▶ _Assignment_: After reading the data, copy it out in full and exactly.
--- The records Enclosed Below ---
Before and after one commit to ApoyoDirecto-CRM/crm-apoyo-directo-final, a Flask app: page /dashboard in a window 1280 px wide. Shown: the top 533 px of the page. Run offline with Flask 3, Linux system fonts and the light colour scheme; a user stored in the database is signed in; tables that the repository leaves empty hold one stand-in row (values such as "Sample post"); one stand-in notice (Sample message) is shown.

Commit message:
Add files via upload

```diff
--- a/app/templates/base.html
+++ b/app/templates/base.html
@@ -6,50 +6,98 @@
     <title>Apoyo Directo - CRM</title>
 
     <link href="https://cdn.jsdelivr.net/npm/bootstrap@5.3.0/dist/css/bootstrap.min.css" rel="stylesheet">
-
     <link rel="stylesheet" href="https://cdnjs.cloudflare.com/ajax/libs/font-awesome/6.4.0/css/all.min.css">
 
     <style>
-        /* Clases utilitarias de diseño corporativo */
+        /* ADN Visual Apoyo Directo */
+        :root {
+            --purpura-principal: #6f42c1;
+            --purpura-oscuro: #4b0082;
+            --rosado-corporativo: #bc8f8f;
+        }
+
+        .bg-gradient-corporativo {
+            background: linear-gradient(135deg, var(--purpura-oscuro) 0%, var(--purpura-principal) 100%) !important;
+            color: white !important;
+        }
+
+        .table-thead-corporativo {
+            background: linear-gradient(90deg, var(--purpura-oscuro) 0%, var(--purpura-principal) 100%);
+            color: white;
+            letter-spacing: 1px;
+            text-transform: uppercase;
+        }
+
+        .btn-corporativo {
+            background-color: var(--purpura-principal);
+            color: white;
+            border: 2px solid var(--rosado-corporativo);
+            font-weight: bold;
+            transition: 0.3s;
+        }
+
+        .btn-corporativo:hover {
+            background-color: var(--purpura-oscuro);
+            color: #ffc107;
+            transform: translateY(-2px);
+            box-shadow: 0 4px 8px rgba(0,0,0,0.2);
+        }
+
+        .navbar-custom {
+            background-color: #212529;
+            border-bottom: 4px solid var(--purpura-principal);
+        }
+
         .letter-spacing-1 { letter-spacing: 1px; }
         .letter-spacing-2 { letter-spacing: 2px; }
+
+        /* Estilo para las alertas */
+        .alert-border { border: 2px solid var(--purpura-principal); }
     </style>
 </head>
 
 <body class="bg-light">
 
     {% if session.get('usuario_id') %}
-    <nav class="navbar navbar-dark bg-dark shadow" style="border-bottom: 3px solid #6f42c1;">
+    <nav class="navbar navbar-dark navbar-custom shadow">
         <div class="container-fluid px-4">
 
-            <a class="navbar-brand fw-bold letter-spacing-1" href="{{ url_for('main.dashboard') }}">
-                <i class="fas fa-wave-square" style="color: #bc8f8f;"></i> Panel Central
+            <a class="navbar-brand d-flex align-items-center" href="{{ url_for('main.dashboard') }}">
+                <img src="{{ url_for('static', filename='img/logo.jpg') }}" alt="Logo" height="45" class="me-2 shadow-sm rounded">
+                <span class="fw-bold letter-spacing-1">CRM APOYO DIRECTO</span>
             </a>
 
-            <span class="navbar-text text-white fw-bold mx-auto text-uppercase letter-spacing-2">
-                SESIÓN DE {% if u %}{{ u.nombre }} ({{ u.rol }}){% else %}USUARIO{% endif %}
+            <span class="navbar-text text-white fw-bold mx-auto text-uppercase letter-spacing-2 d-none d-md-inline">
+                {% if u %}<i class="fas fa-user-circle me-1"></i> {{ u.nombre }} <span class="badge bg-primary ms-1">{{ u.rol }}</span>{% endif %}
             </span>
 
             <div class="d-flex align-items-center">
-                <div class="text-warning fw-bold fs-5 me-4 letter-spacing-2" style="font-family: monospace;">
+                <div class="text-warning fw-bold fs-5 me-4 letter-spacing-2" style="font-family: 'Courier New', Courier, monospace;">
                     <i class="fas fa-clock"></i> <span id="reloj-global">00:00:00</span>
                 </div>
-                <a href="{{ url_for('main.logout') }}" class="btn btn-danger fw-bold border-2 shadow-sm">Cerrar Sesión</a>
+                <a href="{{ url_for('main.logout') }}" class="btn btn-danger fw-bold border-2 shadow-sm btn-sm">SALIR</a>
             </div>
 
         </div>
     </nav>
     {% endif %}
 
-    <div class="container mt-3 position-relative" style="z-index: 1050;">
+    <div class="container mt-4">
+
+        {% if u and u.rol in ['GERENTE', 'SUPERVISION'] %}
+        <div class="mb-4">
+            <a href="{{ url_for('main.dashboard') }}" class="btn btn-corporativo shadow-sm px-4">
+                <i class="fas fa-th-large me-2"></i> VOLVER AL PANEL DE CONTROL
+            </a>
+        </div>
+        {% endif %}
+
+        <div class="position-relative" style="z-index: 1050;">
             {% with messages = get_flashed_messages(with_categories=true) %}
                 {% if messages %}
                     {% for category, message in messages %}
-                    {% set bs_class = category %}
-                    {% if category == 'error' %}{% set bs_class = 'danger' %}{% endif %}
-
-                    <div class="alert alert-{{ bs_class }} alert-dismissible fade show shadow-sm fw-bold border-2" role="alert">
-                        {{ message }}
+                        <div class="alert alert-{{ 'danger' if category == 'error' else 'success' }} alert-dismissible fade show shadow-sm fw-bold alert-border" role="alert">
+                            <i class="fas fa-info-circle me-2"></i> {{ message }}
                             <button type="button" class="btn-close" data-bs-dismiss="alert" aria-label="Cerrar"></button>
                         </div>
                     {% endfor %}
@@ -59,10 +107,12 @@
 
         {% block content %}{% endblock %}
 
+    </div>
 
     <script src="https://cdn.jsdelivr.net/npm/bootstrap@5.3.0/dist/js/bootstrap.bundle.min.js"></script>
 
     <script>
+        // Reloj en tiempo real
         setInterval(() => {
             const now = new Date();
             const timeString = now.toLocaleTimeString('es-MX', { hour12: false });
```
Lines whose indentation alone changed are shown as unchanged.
--- End of Enclosed The records ---
▶ _Answer to the problem_:
Before and after one commit to ApoyoDirecto-CRM/crm-apoyo-directo-final, a Flask app: page /dashboard in a window 1280 px wide. Shown: the top 533 px of the page. Run offline with Flask 3, Linux system fonts and the light colour scheme; a user stored in the database is signed in; tables that the repository leaves empty hold one stand-in row (values such as "Sample post"); one stand-in notice (Sample message) is shown.

Commit message:
Add files via upload

```diff
--- a/app/templates/base.html
+++ b/app/templates/base.html
@@ -6,50 +6,98 @@
     <title>Apoyo Directo - CRM</title>
 
     <link href="https://cdn.jsdelivr.net/npm/bootstrap@5.3.0/dist/css/bootstrap.min.css" rel="stylesheet">
-
     <link rel="stylesheet" href="https://cdnjs.cloudflare.com/ajax/libs/font-awesome/6.4.0/css/all.min.css">
 
     <style>
-        /* Clases utilitarias de diseño corporativo */
+        /* ADN Visual Apoyo Directo */
+        :root {
+            --purpura-principal: #6f42c1;
+            --purpura-oscuro: #4b0082;
+            --rosado-corporativo: #bc8f8f;
+        }
+
+        .bg-gradient-corporativo {
+            background: linear-gradient(135deg, var(--purpura-oscuro) 0%, var(--purpura-principal) 100%) !important;
+            color: white !important;
+        }
+
+        .table-thead-corporativo {
+            background: linear-gradient(90deg, var(--purpura-oscuro) 0%, var(--purpura-principal) 100%);
+            color: white;
+            letter-spacing: 1px;
+            text-transform: uppercase;
+        }
+
+        .btn-corporativo {
+            background-color: var(--purpura-principal);
+            color: white;
+            border: 2px solid var(--rosado-corporativo);
+            font-weight: bold;
+            transition: 0.3s;
+        }
+
+        .btn-corporativo:hover {
+            background-color: var(--purpura-oscuro);
+            color: #ffc107;
+            transform: translateY(-2px);
+            box-shadow: 0 4px 8px rgba(0,0,0,0.2);
+        }
+
+        .navbar-custom {
+            background-color: #212529;
+            border-bottom: 4px solid var(--purpura-principal);
+        }
+
         .letter-spacing-1 { letter-spacing: 1px; }
         .letter-spacing-2 { letter-spacing: 2px; }
+
+        /* Estilo para las alertas */
+        .alert-border { border: 2px solid var(--purpura-principal); }
     </style>
 </head>
 
 <body class="bg-light">
 
     {% if session.get('usuario_id') %}
-    <nav class="navbar navbar-dark bg-dark shadow" style="border-bottom: 3px solid #6f42c1;">
+    <nav class="navbar navbar-dark navbar-custom shadow">
         <div class="container-fluid px-4">
 
-            <a class="navbar-brand fw-bold letter-spacing-1" href="{{ url_for('main.dashboard') }}">
-                <i class="fas fa-wave-square" style="color: #bc8f8f;"></i> Panel Central
+            <a class="navbar-brand d-flex align-items-center" href="{{ url_for('main.dashboard') }}">
+                <img src="{{ url_for('static', filename='img/logo.jpg') }}" alt="Logo" height="45" class="me-2 shadow-sm rounded">
+                <span class="fw-bold letter-spacing-1">CRM APOYO DIRECTO</span>
             </a>
 
-            <span class="navbar-text text-white fw-bold mx-auto text-uppercase letter-spacing-2">
-                SESIÓN DE {% if u %}{{ u.nombre }} ({{ u.rol }}){% else %}USUARIO{% endif %}
+            <span class="navbar-text text-white fw-bold mx-auto text-uppercase letter-spacing-2 d-none d-md-inline">
+                {% if u %}<i class="fas fa-user-circle me-1"></i> {{ u.nombre }} <span class="badge bg-primary ms-1">{{ u.rol }}</span>{% endif %}
             </span>
 
             <div class="d-flex align-items-center">
-                <div class="text-warning fw-bold fs-5 me-4 letter-spacing-2" style="font-family: monospace;">
+                <div class="text-warning fw-bold fs-5 me-4 letter-spacing-2" style="font-family: 'Courier New', Courier, monospace;">
                     <i class="fas fa-clock"></i> <span id="reloj-global">00:00:00</span>
                 </div>
-                <a href="{{ url_for('main.logout') }}" class="btn btn-danger fw-bold border-2 shadow-sm">Cerrar Sesión</a>
+                <a href="{{ url_for('main.logout') }}" class="btn btn-danger fw-bold border-2 shadow-sm btn-sm">SALIR</a>
             </div>
 
         </div>
     </nav>
     {% endif %}
 
-    <div class="container mt-3 position-relative" style="z-index: 1050;">
+    <div class="container mt-4">
+
+        {% if u and u.rol in ['GERENTE', 'SUPERVISION'] %}
+        <div class="mb-4">
+            <a href="{{ url_for('main.dashboard') }}" class="btn btn-corporativo shadow-sm px-4">
+                <i class="fas fa-th-large me-2"></i> VOLVER AL PANEL DE CONTROL
+            </a>
+        </div>
+        {% endif %}
+
+        <div class="position-relative" style="z-index: 1050;">
             {% with messages = get_flashed_messages(with_categories=true) %}
                 {% if messages %}
                     {% for category, message in messages %}
-                    {% set bs_class = category %}
-                    {% if category == 'error' %}{% set bs_class = 'danger' %}{% endif %}
-
-                    <div class="alert alert-{{ bs_class }} alert-dismissible fade show shadow-sm fw-bold border-2" role="alert">
-                        {{ message }}
+                        <div class="alert alert-{{ 'danger' if category == 'error' else 'success' }} alert-dismissible fade show shadow-sm fw-bold alert-border" role="alert">
+                            <i class="fas fa-info-circle me-2"></i> {{ message }}
                             <button type="button" class="btn-close" data-bs-dismiss="alert" aria-label="Cerrar"></button>
                         </div>
                     {% endfor %}
@@ -59,10 +107,12 @@
 
         {% block content %}{% endblock %}
 
+    </div>
 
     <script src="https://cdn.jsdelivr.net/npm/bootstrap@5.3.0/dist/js/bootstrap.bundle.min.js"></script>
 
     <script>
+        // Reloj en tiempo real
         setInterval(() => {
             const now = new Date();
             const timeString = now.toLocaleTimeString('es-MX', { hour12: false });
```
Lines whose indentation alone changed are shown as unchanged.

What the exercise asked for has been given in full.